real life

"Engagement ring judgement is the only reason I'd be getting a nice thing".

You’re engaged!” we squeal collectively, as if we’re teenage girls again (instead of adult women with jobs, mortgages and insurance plans).

Then, sure as night follows day, the procession of hugging and chorus of “I’m so happy for you” quickly subsides as we get the to real point of this exercise: “Show us the ROCK!” someone cries.

And thus, the ring judgement begins…

Ring judgement is a tradition that dates back to the very first time a caveman rolled a giant boulder home and lovingly presented it to his cave lady, in the hope he’d get lucky on the wooly mammoth skin covered floor. It occurs in the two months immediately after a woman becomes engaged and essentially involves everyone she meets inspecting her ring finger with the sort of precision normally reserved for someone in CSI Miami.

There are oh so many questions to be answered. How big is the stone? What kinds of stone is it? Is the band 18 or 24k gold? Is it new or an antique? How much would it have cost? Is it Tiffanys? How many diamonds are there? How clear is the diamond? How many carats?

The list goes on but the point doesn’t. All these questions are mentally asked and answered in the pursuit of a single fact:

How much does he love her?

No matter how much we all protest and deny that’s the case, no matter how much we insist that love cannot be measured by a dollar figure or the number of carats – that’s what we’re doing when we check out a ring. Judging. We’re making an assessment of the strength of two people’s relationship and the scale of the guy’s devotion based on a blingy rock.

And the reason I’m so sure this is the true meaning of ring judgement? I’ve done it to others and I’m deadset terrified of going through it myself.

As a 30-something, I am surrounded by people getting hitched and by ring judgement. So I’m becoming increasingly nervous that when the time comes I will do ‘getting engaged’ wrong.

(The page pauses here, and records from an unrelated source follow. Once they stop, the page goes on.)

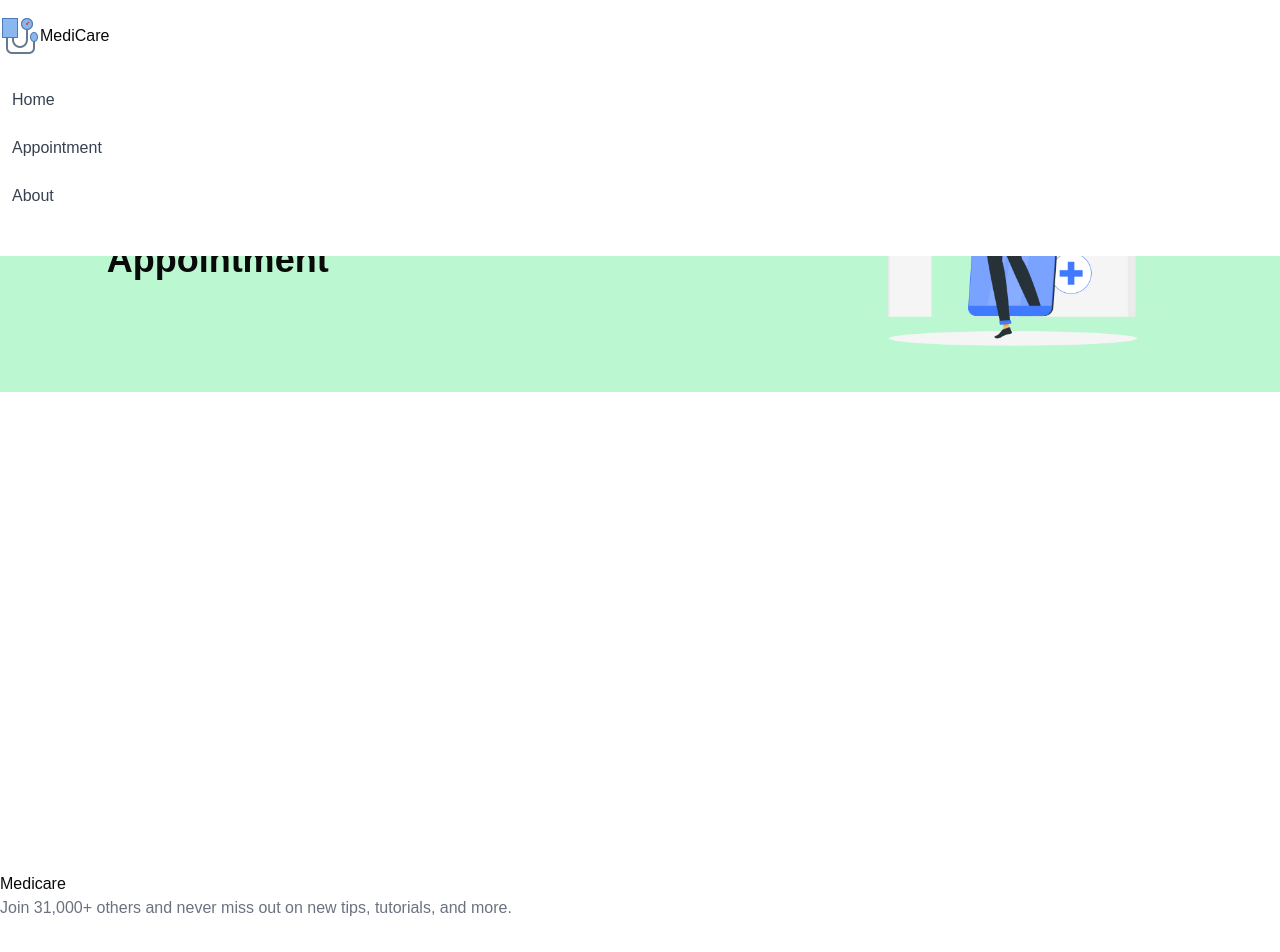
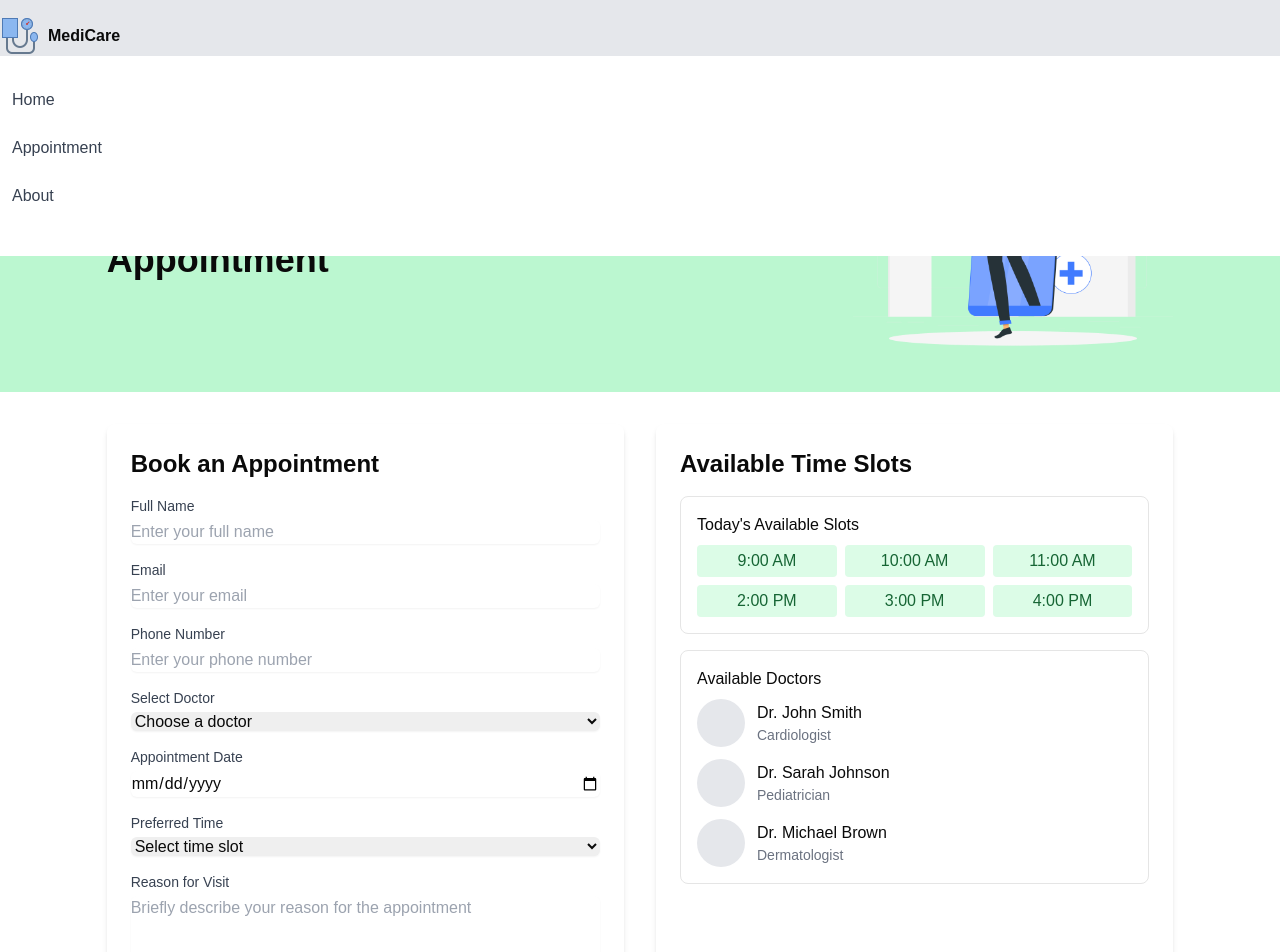
Before and after one commit to mubashirbappi5/mediCare-web, a Next.js app: page /appointment in a window 1280 px wide. Shown: the top 952 px of the page. Built offline with nearby package versions, Linux system fonts and the light colour scheme.

Commit message:
added appoinment from

```diff
--- a/src/app/appointment/page.js
+++ b/src/app/appointment/page.js
@@ -1,20 +1,18 @@
 import React from "react";
 import appointments from "../../assets/Online Doctor-rafiki.png";
 import Image from "next/image";
+
 const appointment = () => {
   return (
-    <div className="min-h-screen ">
-    <div className='bg-green-200'>
-    <section className=" w-10/12  mx-auto flex items-center justify-between  ">
+    <div className="min-h-screen">
+      <div className="bg-green-200">
+        <section className="w-10/12 mx-auto flex items-center justify-between">
           <div>
             <div className="flex items-center py-4 overflow-x-auto whitespace-nowrap">
               <a href="#" className="text-gray-600 dark:text-gray-200">
-              {" "}
                 Home
               </a>
-
               <span className="mx-5 text-gray-500 dark:text-gray-300">/</span>
-
               <a
                 href="#"
                 className="text-gray-600 dark:text-gray-200 hover:underline"
@@ -22,7 +20,6 @@ const appointment = () => {
                 appointment
               </a>
             </div>
-
             <h1 className="text-4xl font-bold">Appointment</h1>
           </div>
           <div>
@@ -30,6 +27,163 @@ const appointment = () => {
           </div>
         </section>
       </div>
+
+      <div className="w-10/12 mx-auto my-8">
+        <div className="grid grid-cols-1 md:grid-cols-2 gap-8">
+          {/* Appointment Form */}
+          <div className="bg-white p-6 rounded-lg shadow-md">
+            <h2 className="text-2xl font-semibold mb-4">Book an Appointment</h2>
+            <form className="space-y-4">
+              <div>
+                <label className="block text-sm font-medium text-gray-700">
+                  Full Name
+                </label>
+                <input
+                  type="text"
+                  className="mt-1 block w-full rounded-md border-gray-300 shadow-sm focus:border-green-500 focus:ring-green-500"
+                  placeholder="Enter your full name"
+                />
+              </div>
+
+              <div>
+                <label className="block text-sm font-medium text-gray-700">
+                  Email
+                </label>
+                <input
+                  type="email"
+                  className="mt-1 block w-full rounded-md border-gray-300 shadow-sm focus:border-green-500 focus:ring-green-500"
+                  placeholder="Enter your email"
+                />
+              </div>
+
+              <div>
+                <label className="block text-sm font-medium text-gray-700">
+                  Phone Number
+                </label>
+                <input
+                  type="tel"
+                  className="mt-1 block w-full rounded-md border-gray-300 shadow-sm focus:border-green-500 focus:ring-green-500"
+                  placeholder="Enter your phone number"
+                />
+              </div>
+
+              <div>
+                <label className="block text-sm font-medium text-gray-700">
+                  Select Doctor
+                </label>
+                <select className="mt-1 block w-full rounded-md border-gray-300 shadow-sm focus:border-green-500 focus:ring-green-500">
+                  <option value="">Choose a doctor</option>
+                  <option value="dr1">Dr. John Smith</option>
+                  <option value="dr2">Dr. Sarah Johnson</option>
+                  <option value="dr3">Dr. Michael Brown</option>
+                </select>
+              </div>
+
+              <div>
+                <label className="block text-sm font-medium text-gray-700">
+                  Appointment Date
+                </label>
+                <input
+                  type="date"
+                  className="mt-1 block w-full rounded-md border-gray-300 shadow-sm focus:border-green-500 focus:ring-green-500"
+                />
+              </div>
+
+              <div>
+                <label className="block text-sm font-medium text-gray-700">
+                  Preferred Time
+                </label>
+                <select className="mt-1 block w-full rounded-md border-gray-300 shadow-sm focus:border-green-500 focus:ring-green-500">
+                  <option value="">Select time slot</option>
+                  <option value="9am">9:00 AM</option>
+                  <option value="10am">10:00 AM</option>
+                  <option value="11am">11:00 AM</option>
+                  <option value="2pm">2:00 PM</option>
+                  <option value="3pm">3:00 PM</option>
+                  <option value="4pm">4:00 PM</option>
+                </select>
+              </div>
+
+              <div>
+                <label className="block text-sm font-medium text-gray-700">
+                  Reason for Visit
+                </label>
+                <textarea
+                  className="mt-1 block w-full rounded-md border-gray-300 shadow-sm focus:border-green-500 focus:ring-green-500"
+                  rows="3"
+                  placeholder="Briefly describe your reason for the appointment"
+                ></textarea>
+              </div>
+
+              <button
+                type="submit"
+                className="w-full bg-green-600 text-white py-2 px-4 rounded-md hover:bg-green-700 focus:outline-none focus:ring-2 focus:ring-green-500 focus:ring-offset-2"
+              >
+                Book Appointment
+              </button>
+            </form>
+          </div>
+
+          {/* Available Time Slots */}
+          <div className="bg-white p-6 rounded-lg shadow-md">
+            <h2 className="text-2xl font-semibold mb-4">
+              Available Time Slots
+            </h2>
+            <div className="space-y-4">
+              <div className="border rounded-lg p-4">
+                <h3 className="font-medium">Today's Available Slots</h3>
+                <div className="grid grid-cols-3 gap-2 mt-2">
+                  <span className="bg-green-100 text-green-800 px-3 py-1 rounded text-center">
+                    9:00 AM
+                  </span>
+                  <span className="bg-green-100 text-green-800 px-3 py-1 rounded text-center">
+                    10:00 AM
+                  </span>
+                  <span className="bg-green-100 text-green-800 px-3 py-1 rounded text-center">
+                    11:00 AM
+                  </span>
+                  <span className="bg-green-100 text-green-800 px-3 py-1 rounded text-center">
+                    2:00 PM
+                  </span>
+                  <span className="bg-green-100 text-green-800 px-3 py-1 rounded text-center">
+                    3:00 PM
+                  </span>
+                  <span className="bg-green-100 text-green-800 px-3 py-1 rounded text-center">
+                    4:00 PM
+                  </span>
+                </div>
+              </div>
+
+              <div className="border rounded-lg p-4">
+                <h3 className="font-medium">Available Doctors</h3>
+                <div className="space-y-3 mt-2">
+                  <div className="flex items-center space-x-3">
+                    <div className="w-12 h-12 bg-gray-200 rounded-full"></div>
+                    <div>
+                      <p className="font-medium">Dr. John Smith</p>
+                      <p className="text-sm text-gray-500">Cardiologist</p>
+                    </div>
+                  </div>
+                  <div className="flex items-center space-x-3">
+                    <div className="w-12 h-12 bg-gray-200 rounded-full"></div>
+                    <div>
+                      <p className="font-medium">Dr. Sarah Johnson</p>
+                      <p className="text-sm text-gray-500">Pediatrician</p>
+                    </div>
+                  </div>
+                  <div className="flex items-center space-x-3">
+                    <div className="w-12 h-12 bg-gray-200 rounded-full"></div>
+                    <div>
+                      <p className="font-medium">Dr. Michael Brown</p>
+                      <p className="text-sm text-gray-500">Dermatologist</p>
+                    </div>
+                  </div>
+                </div>
+              </div>
+            </div>
+          </div>
+        </div>
+      </div>
     </div>
   );
 };
```
Lines whose indentation alone changed are shown as unchanged.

Because I don’t wear rings. Ever.

This is partly because I like fun costume stuff more than fancy expensive jewellery.  It’s partly because I don’t like my hands and don’t particularly want to draw attention to them. And it’s partly because rings are really, really annoying and make it hard to do important stuff, like type on a computer and playing that super addictive Facebook farm game on my phone.


I don’t like rings.

And so I have never bothered to learn about solitaires, princesses, carats and whatever the hell else. I don’t even know my ring size beyond ‘short and stumpy with more than a few unsightly hairs’. It was only last year that I learned silver wasn’t the colour of my friends’ rings but rather ‘white gold’.

Yet I know that if I get engaged – I want a ring. And it has got to be a good one.

Before you call me vain and shallow, hear me out.

I personally don’t think a ring in any way reflects how much my partner loves me. A ring would reflect how much cash he happened to have at the time aaaaaaand that’s about it.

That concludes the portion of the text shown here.